The novel, "The Curious Incident of The Dog in the Night-Time", by Mark Haddon, explores the life of one particular young man, Christopher, who is on the autism spectrum. (Read a review of the book here). Although Christopher does demonstrate some genius, I like that the book (& the award winning play) also show the struggles he faces. This story is fictional, but it is clear that the author has put much time and energy into trying to understand some of the aspects of autism that make it "what it is", and shows us this through the eyes of young Christopher.
Even if you're not "into" theatre, the video clip below that shows some of the background work that went into the play is very educational regarding the inner workings of a mind with autism.
The book, as well as the play, follow Christopher as he becomes an amateur detective of sorts, following the murder of his neighbours' dog. I found the book interesting on a personal level because Christopher, who is approached by a policeman investigating the dogs' murder, touches him, and Christopher reacts by hitting him. My son, Caleb, who has autism, struggles with this very same problem of not being able to process unsolicited or surprising touch, and has to touch back to relieve whatever it is his body is going through as a reaction to being touched. We're really struggling with breaking this habit, as he sometimes chases people down to touch them back, and can become very angry in the process.
Themes explored in the book and play include coping with loss, feelings of value and safety, understanding that chaos is naturally present in daily life (and trying to create order in that chaos), the importance of identity, as well as grasping at that illusive time in life between being a child and an adult where you want to be seen as independent, but also realize how much support you still need.
Those themes I touched on are topics that reach across the entire autism spectrum, whether the individual is high functioning, or lower functioning. Caleb is now 12, and is stepping into the last theme of wanting to be independent, but still needing so much support. Allowing him more freedoms is difficult because we want to keep him safe, we want to make life a little less complicated for him, and he still requires a lot of assistance.
I will talk about autism and independence next Thursday, but for now, I just wanted to share about this book and play, and invite you to watch the video to help gain a new, better, or different understanding of autism.
The purpose in sharing about this story is because autism is so broad, and can look like so many different things.
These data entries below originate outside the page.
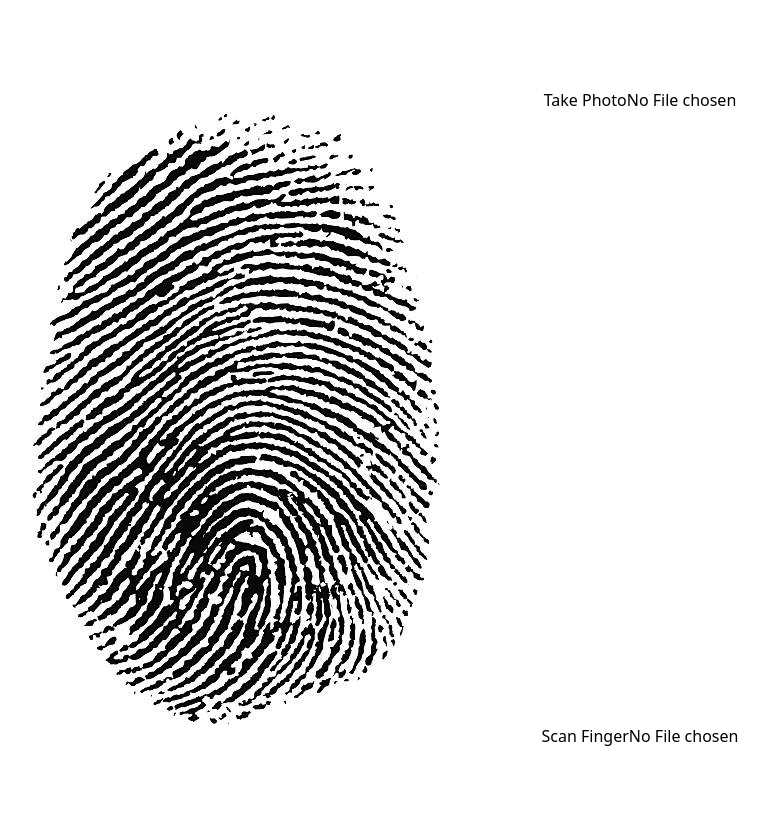
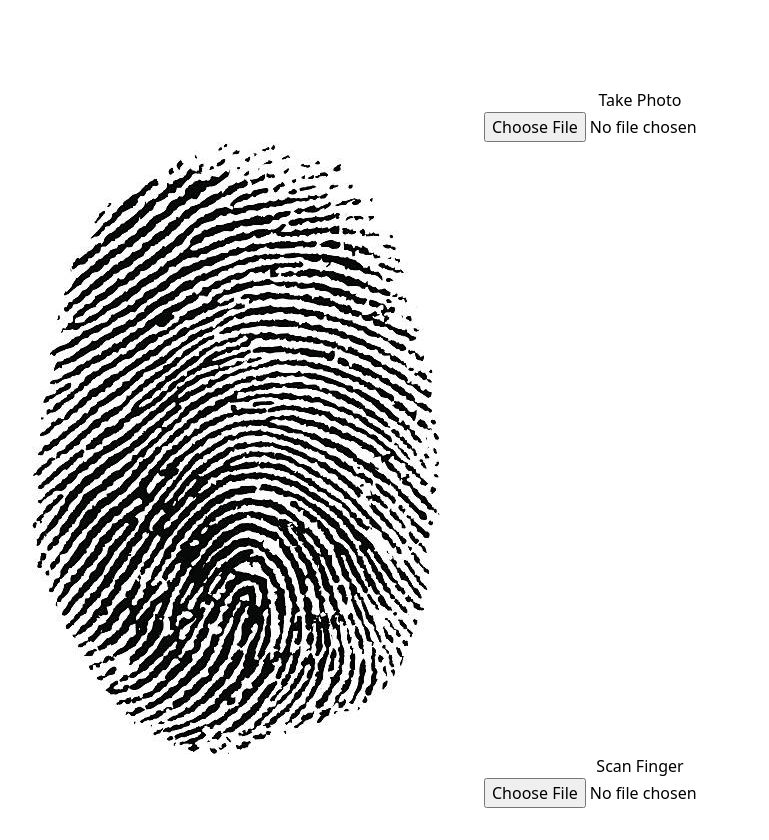
Before and after one commit to Subhamay-Dey/Biometrics, a React (Vite) app in the folder client/: page / in a window 1280 px wide. Shown: the part 394-1234 px from the top of the page, without its empty margins (0-769 px from the left). Before the commit the page ends 1174 px from the top, so only its background shows below. Built offline with nearby package versions, Linux system fonts and the light colour scheme.

Commit message:
images can be taken from the computer and the function handle Image is properly showing the image details in the console.

```diff
--- a/client/src/components/Home.jsx
+++ b/client/src/components/Home.jsx
@@ -4,6 +4,7 @@ import { useState } from 'react';
 import { CgProfile } from "react-icons/cg";
 import img1 from "../images/profile-logo-removebg-preview.png"
 import img2 from "../images/thumb_img.jpg"
+import ImageUpload from './imageUpload';
 
 function Home() {
 
@@ -14,7 +15,10 @@ function Home() {
     <div className='w-80 h-[450px] border-[2px] border-sky-400 bg-white'>
         <img src={img1} alt="" size={10}/>
         <button className='w-full h-[40px]  bg-sky-400 text-white'>Take Photo</button>
-        <button className='w-full h-[40px] mt-6 bg-sky-400 text-white'>No File chosen</button>
+        <div className='w-full h-[40px] mt-6'>
+          <ImageUpload/>
+
+        </div>
     </div>
     <div className='absolute top-18 left-18'>
         <Popup trigger={buttonPopup} setTrigger={setPopup}>
@@ -24,7 +28,10 @@ function Home() {
     <div className='w-96 h-[450px] border-[2px] border-sky-400 bg-white'>
         <img src={img2} alt="" className='w-[200px] h-[300px] flex justify-center items-center ml-20'/>
         <button className='w-full h-[40px] mt-4 bg-sky-400 text-white' onClick={() => setPopup(true)}>Scan Finger</button>
-        <button className='w-full h-[40px] mt-6 bg-sky-400 text-white'>No File chosen</button>
+        <div className='w-[460px]  mt-6 flex justify-center items-center'>
+          <ImageUpload/>
+        </div>
+
     </div>
     </div>
 
--- /dev/null
+++ b/client/src/components/imageUpload.jsx
@@ -0,0 +1,19 @@
+import React from 'react';
+import { useState } from 'react';
+
+export default function ImageUpload() {
+
+    const [image, setImage] = useState('');
+    function handleImage(e){
+        console.log(e.target.files);
+        setImage(e.target.files[0])
+    }
+
+  return (
+    <>
+    <div className='w-[400px] flex justify-center items-center'>
+    <input type="file" name='file' onChange={handleImage}/>
+    </div>
+    </>
+  )
+}
```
So, the more you read and become educated about it, the more you understand, and can show love, compassion, grace, patience, and support.
Hi, I'm Amy-Lyn!
I am the lady behind this here blog! I live in the sticks with my animals, my super handsome husband, and my
3 amazing kids!
Here you'll find things from recipes (gluten-free, paleo, and strait up junk food!), DIY ideas, thoughts on raising a son with autism, and whatever else pops into my brain! : )
Read more about me by clicking here!
Want to Stay Connected?